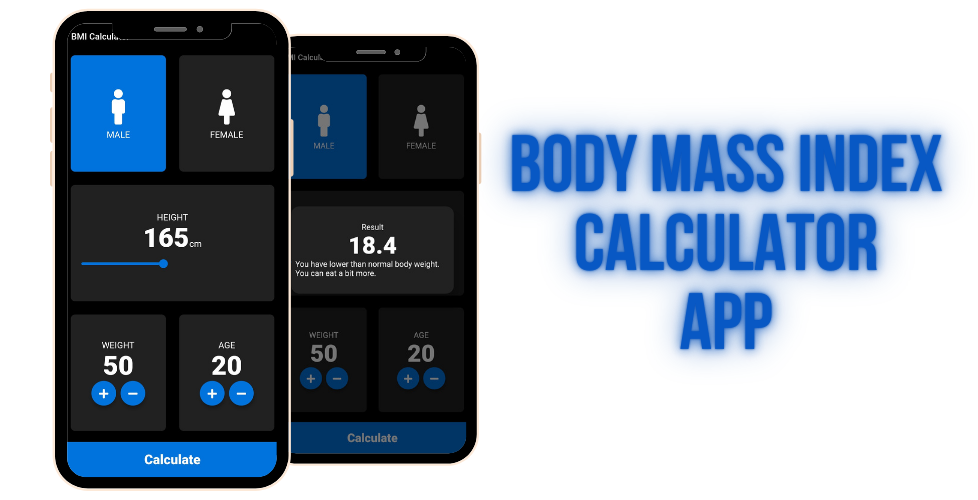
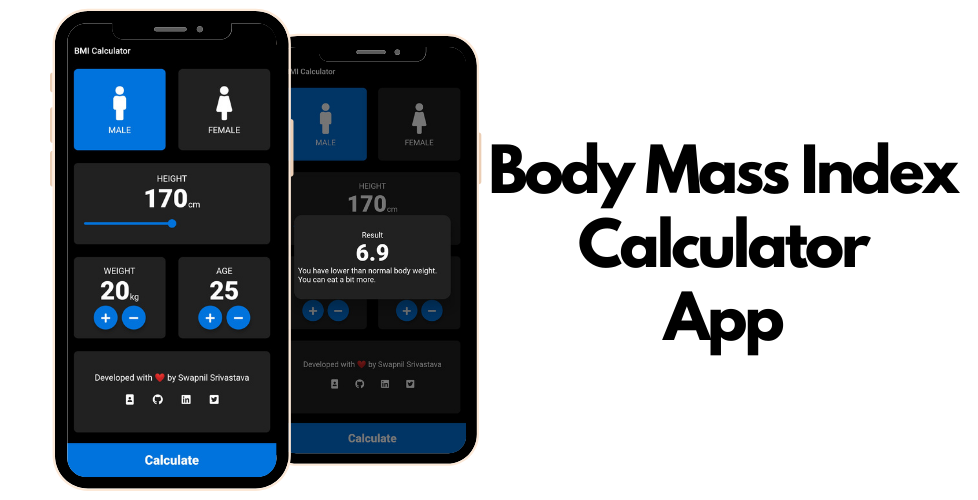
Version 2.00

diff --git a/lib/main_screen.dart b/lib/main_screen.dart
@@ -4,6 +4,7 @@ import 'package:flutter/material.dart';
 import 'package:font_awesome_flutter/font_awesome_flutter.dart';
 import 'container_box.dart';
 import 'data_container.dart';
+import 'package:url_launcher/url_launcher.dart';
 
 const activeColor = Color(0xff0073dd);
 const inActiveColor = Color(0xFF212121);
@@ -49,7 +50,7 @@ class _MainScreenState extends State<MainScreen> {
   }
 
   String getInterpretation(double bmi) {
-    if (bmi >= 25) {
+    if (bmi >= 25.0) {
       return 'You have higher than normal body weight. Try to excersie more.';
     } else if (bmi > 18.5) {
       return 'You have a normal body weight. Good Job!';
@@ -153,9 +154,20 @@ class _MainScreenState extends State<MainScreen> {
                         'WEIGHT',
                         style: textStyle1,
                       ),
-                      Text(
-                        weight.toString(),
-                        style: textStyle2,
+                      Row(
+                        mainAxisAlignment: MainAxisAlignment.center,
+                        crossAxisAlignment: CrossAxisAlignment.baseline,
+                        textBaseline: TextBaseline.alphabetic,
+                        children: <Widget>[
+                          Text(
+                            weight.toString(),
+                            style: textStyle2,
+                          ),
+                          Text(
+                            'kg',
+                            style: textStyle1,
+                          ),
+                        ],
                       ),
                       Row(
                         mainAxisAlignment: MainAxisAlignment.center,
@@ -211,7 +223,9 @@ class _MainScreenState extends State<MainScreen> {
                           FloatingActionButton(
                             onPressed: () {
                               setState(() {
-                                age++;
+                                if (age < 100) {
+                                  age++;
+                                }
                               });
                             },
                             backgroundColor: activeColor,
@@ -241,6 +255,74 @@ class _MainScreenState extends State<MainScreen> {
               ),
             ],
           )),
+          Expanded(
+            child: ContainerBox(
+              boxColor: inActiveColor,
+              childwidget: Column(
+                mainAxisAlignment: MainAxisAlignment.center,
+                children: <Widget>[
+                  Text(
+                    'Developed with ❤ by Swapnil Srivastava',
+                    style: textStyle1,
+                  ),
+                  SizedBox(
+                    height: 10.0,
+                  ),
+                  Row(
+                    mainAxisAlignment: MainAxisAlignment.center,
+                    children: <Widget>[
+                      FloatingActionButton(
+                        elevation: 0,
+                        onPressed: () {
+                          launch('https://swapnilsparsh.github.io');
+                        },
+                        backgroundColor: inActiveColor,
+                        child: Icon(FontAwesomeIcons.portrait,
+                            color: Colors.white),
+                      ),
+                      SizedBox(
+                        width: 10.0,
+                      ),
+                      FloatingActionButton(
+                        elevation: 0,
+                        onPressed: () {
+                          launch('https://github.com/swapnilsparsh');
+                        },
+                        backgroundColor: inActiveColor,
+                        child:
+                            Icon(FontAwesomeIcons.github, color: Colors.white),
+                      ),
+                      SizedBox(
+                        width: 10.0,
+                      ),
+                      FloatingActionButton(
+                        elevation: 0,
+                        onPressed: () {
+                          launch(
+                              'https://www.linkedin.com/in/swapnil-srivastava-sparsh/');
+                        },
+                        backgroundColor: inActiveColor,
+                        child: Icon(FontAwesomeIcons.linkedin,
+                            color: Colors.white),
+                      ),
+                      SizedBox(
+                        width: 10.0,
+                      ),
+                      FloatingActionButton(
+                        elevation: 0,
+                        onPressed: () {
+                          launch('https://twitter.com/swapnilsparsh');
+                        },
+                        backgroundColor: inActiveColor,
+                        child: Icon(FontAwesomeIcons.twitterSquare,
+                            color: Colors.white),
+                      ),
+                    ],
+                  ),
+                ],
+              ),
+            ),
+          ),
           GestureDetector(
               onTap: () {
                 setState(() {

· · · · ·

Within the records above, determine how many lines contain the word "dart". Respond with that number and no other text.

6